▸ **TASK DIRECTIONS**: Tally the lines below that hold the string "common", and give only the tally.

(Data records)

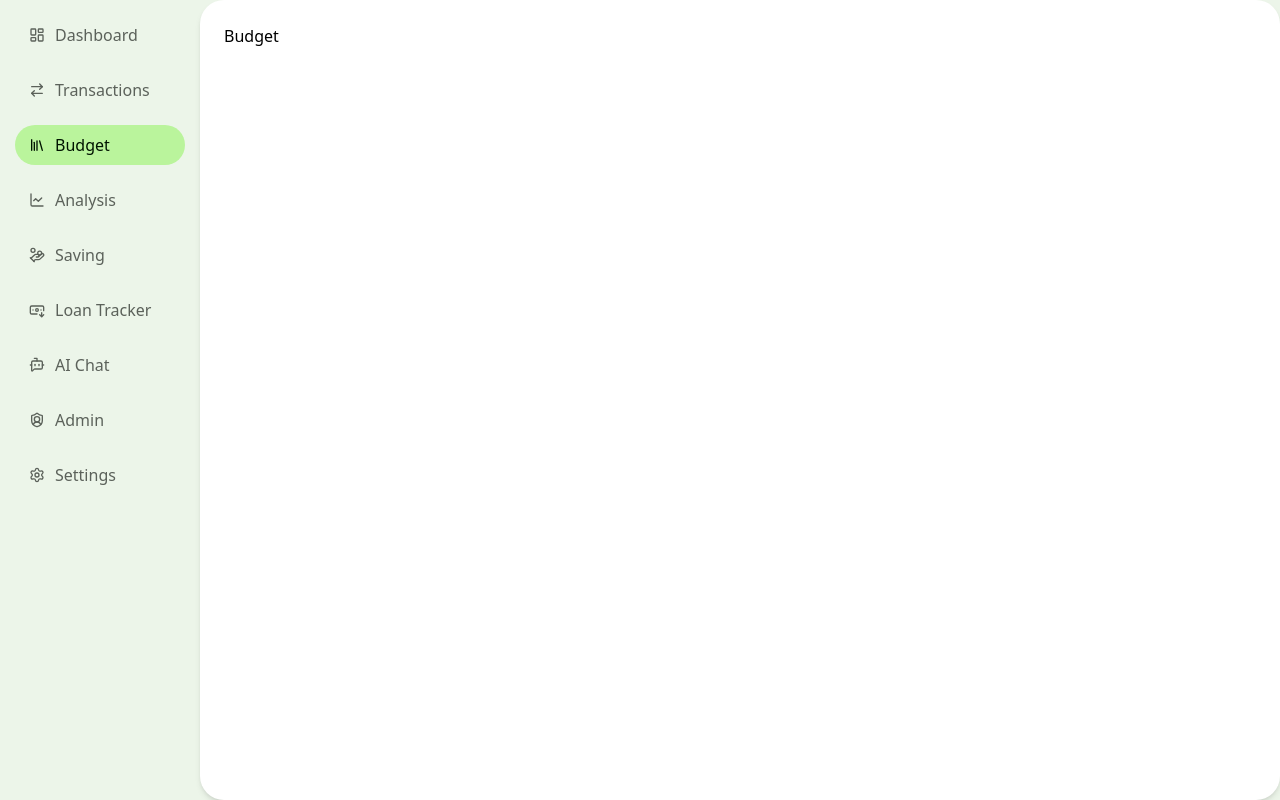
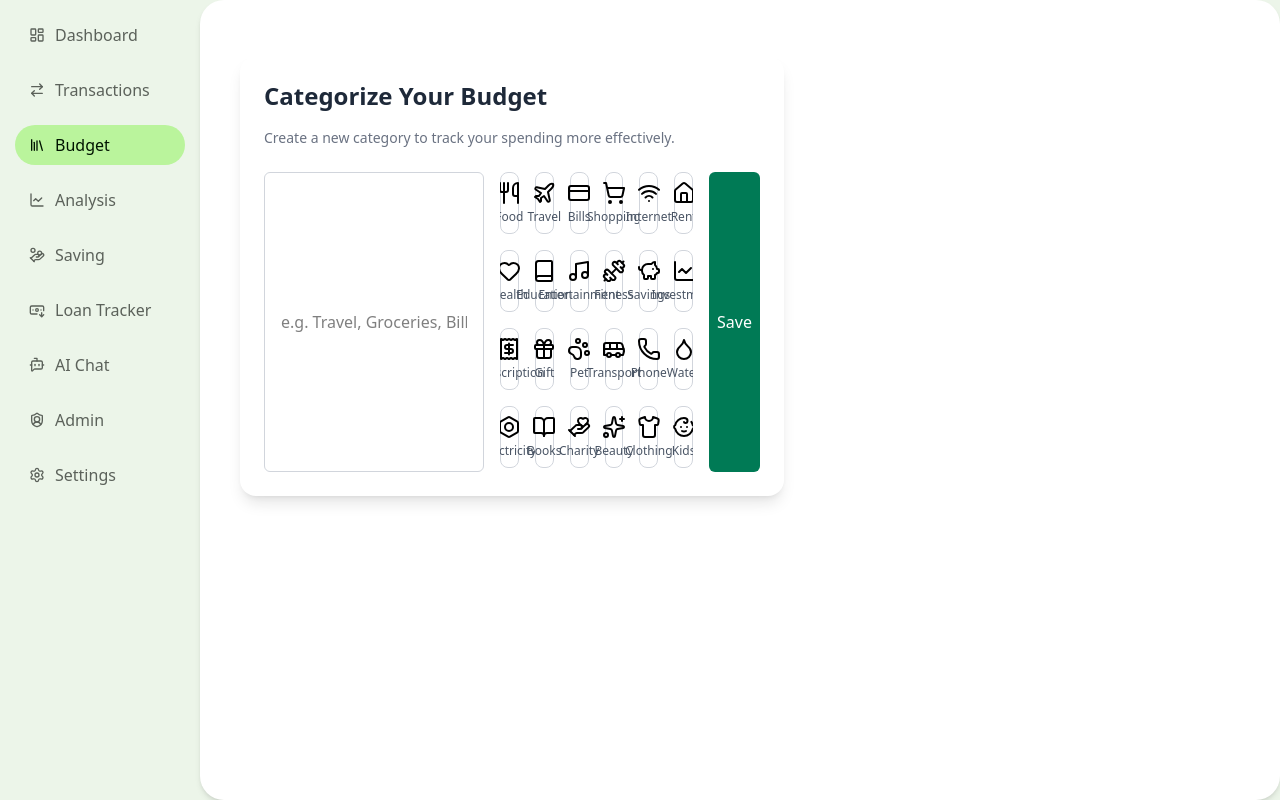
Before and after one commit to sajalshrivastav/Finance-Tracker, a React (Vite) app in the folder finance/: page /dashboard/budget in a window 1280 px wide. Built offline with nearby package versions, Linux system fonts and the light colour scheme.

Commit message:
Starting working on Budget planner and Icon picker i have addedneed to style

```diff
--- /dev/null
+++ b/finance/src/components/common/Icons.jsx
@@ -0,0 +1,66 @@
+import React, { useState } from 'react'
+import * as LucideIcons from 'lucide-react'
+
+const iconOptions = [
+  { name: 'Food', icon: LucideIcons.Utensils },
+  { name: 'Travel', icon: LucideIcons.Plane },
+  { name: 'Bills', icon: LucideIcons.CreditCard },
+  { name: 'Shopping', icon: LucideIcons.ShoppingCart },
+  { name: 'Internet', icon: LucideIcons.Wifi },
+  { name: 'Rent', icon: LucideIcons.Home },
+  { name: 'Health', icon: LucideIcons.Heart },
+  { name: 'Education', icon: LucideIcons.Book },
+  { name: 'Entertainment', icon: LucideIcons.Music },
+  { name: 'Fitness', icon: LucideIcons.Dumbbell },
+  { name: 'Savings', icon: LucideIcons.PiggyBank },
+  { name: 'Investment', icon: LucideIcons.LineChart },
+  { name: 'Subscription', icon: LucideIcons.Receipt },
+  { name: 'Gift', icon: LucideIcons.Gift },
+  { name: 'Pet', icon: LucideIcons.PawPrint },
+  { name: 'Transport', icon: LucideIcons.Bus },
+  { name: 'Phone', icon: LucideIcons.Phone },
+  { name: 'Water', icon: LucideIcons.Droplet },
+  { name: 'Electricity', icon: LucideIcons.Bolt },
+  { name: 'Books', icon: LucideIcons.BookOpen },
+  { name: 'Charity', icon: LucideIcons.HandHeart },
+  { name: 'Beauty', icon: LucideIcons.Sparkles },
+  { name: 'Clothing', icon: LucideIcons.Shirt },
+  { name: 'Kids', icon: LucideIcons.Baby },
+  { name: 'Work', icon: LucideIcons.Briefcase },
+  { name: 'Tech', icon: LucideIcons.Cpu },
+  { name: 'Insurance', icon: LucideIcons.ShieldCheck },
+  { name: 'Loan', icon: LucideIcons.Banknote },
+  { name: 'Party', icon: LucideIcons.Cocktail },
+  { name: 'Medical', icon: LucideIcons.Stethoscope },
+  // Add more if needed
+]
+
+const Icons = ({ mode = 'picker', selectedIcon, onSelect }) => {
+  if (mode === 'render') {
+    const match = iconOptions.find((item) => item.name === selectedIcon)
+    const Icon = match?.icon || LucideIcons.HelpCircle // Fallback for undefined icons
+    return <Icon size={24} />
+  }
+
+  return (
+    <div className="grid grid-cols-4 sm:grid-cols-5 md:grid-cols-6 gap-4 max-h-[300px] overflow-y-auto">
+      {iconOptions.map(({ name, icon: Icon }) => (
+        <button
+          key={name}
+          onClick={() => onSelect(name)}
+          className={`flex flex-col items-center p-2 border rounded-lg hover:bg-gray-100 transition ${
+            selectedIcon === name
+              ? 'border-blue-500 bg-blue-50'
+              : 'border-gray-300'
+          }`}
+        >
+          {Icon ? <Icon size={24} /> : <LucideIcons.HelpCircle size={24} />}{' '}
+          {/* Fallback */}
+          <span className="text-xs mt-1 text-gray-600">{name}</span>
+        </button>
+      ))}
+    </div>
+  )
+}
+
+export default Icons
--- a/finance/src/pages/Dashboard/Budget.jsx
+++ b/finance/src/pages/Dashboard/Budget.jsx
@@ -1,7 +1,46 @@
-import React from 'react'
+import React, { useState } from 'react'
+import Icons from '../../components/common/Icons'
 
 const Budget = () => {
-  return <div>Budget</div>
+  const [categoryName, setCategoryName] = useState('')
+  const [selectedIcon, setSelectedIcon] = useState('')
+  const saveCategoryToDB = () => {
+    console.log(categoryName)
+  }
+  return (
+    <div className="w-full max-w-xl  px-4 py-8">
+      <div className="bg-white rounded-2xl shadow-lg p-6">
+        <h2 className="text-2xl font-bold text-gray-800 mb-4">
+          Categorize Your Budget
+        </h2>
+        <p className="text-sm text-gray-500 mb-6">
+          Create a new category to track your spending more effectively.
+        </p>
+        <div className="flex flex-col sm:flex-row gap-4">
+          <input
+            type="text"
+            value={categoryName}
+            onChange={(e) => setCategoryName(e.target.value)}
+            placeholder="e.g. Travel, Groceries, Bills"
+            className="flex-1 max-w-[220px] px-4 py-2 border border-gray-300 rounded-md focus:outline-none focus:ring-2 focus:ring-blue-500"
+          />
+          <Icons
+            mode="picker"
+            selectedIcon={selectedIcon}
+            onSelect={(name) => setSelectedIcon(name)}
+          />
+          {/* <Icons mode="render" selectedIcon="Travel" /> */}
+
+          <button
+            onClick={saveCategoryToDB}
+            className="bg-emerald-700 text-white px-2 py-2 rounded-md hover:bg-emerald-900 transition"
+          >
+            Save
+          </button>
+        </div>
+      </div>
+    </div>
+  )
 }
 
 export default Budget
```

▸ **RESPONSE AREA**: 2